DATA SHOWN →
[Start of section]

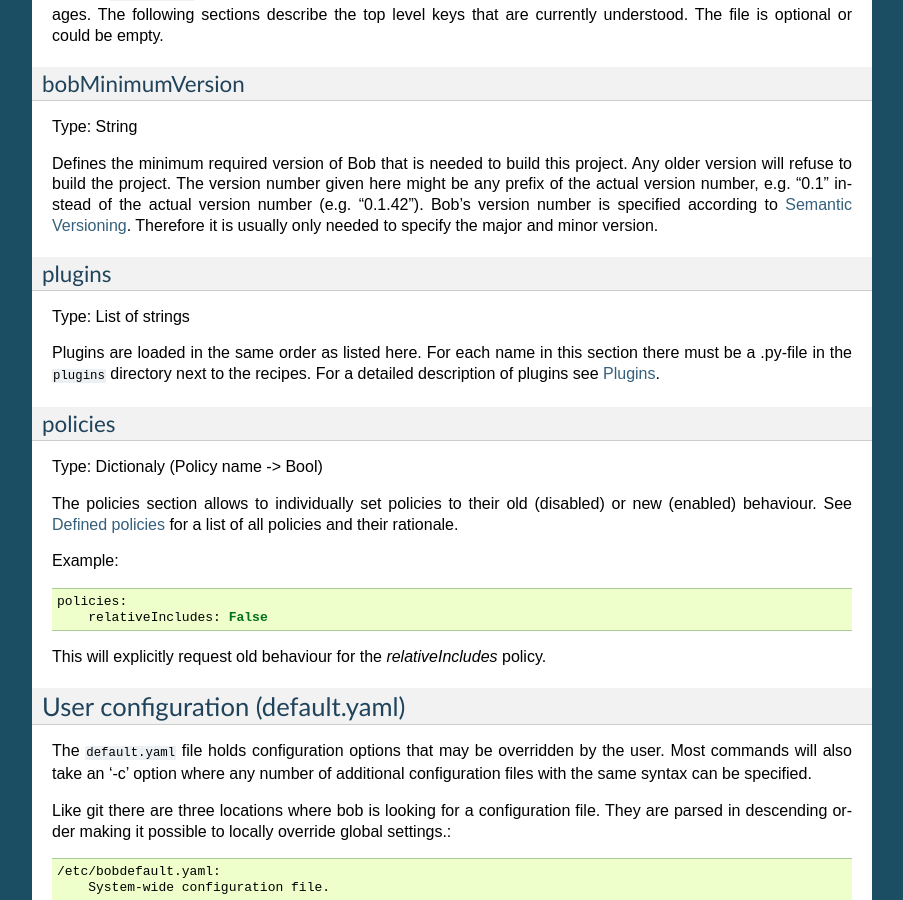
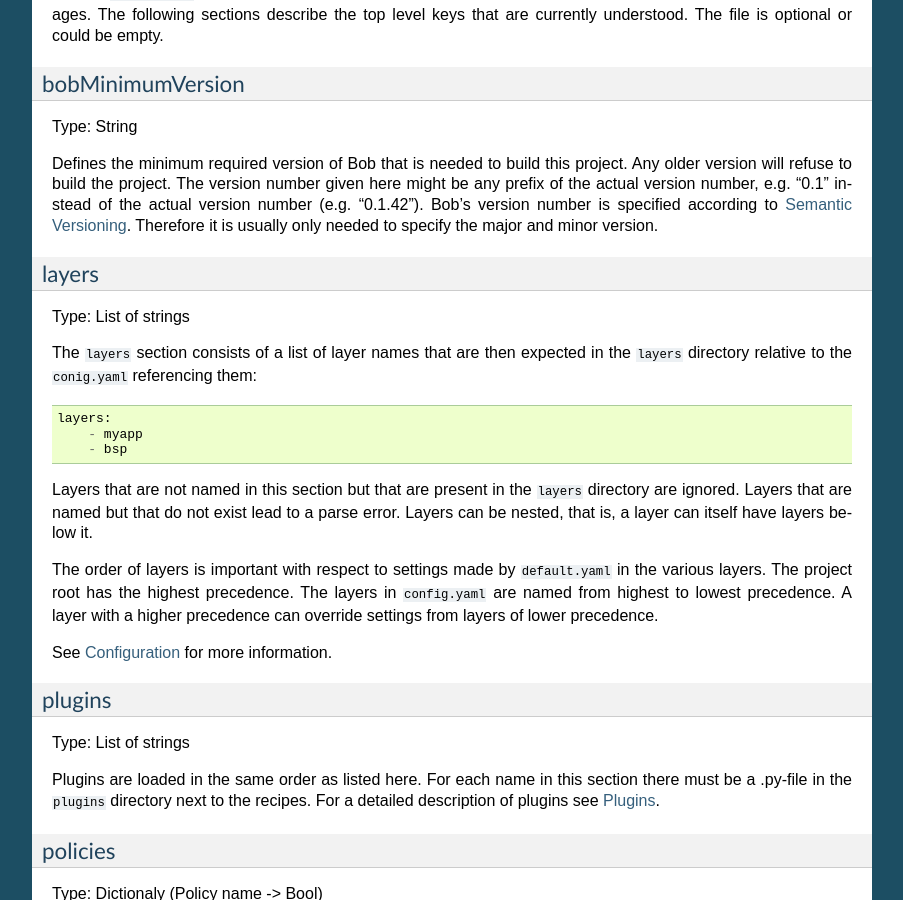
Before and after one commit to BobBuildTool/bob, a Sphinx documentation site: the page built from doc/manual/configuration.rst, in a window 1280 px wide and 900 px high, scrolled down 21419 px. Shown: the whole window, without its empty margins (198-1101 px from the left). Built offline with Sphinx 7.4.7, drawn with Linux system fonts in a browser that asks for light colours; formulas are drawn with MathJax 3; the version number could not be read and is left out.

Commit message:
doc: add layers section to config.yaml chapter
Fixes #272.

```diff
--- a/doc/manual/configuration.rst
+++ b/doc/manual/configuration.rst
@@ -1,3 +1,5 @@
+.. _configuration:
+
 Configuration
 =============
 
@@ -1407,6 +1409,33 @@ specify the major and minor version.
 
 .. _Semantic Versioning: http://semver.org/
 
+.. _configuration-config-layers:
+
+layers
+~~~~~~
+
+Type: List of strings
+
+The ``layers`` section consists of a list of layer names that are then expected
+in the ``layers`` directory relative to the ``conig.yaml`` referencing them::
+
+    layers:
+        - myapp
+        - bsp
+
+Layers that are not named in this section but that are present in the
+``layers`` directory are ignored. Layers that are named but that do not exist
+lead to a parse error. Layers can be nested, that is, a layer can itself have
+layers below it.
+
+The order of layers is important with respect to settings made by
+``default.yaml`` in the various layers. The project root has the highest
+precedence. The layers in ``config.yaml`` are named from highest to lowest
+precedence. A layer with a higher precedence can override settings from layers
+of lower precedence.
+
+See :ref:`configuration` for more information.
+
 .. _configuration-config-plugins:
 
 plugins
```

[End of section]

TASK DESCRIPTION →
All lines carrying the word "directory" must be copied from the data above.

RESULT OF THE TASK →
+in the ``layers`` directory relative to the ``conig.yaml`` referencing them::
+``layers`` directory are ignored. Layers that are named but that do not exist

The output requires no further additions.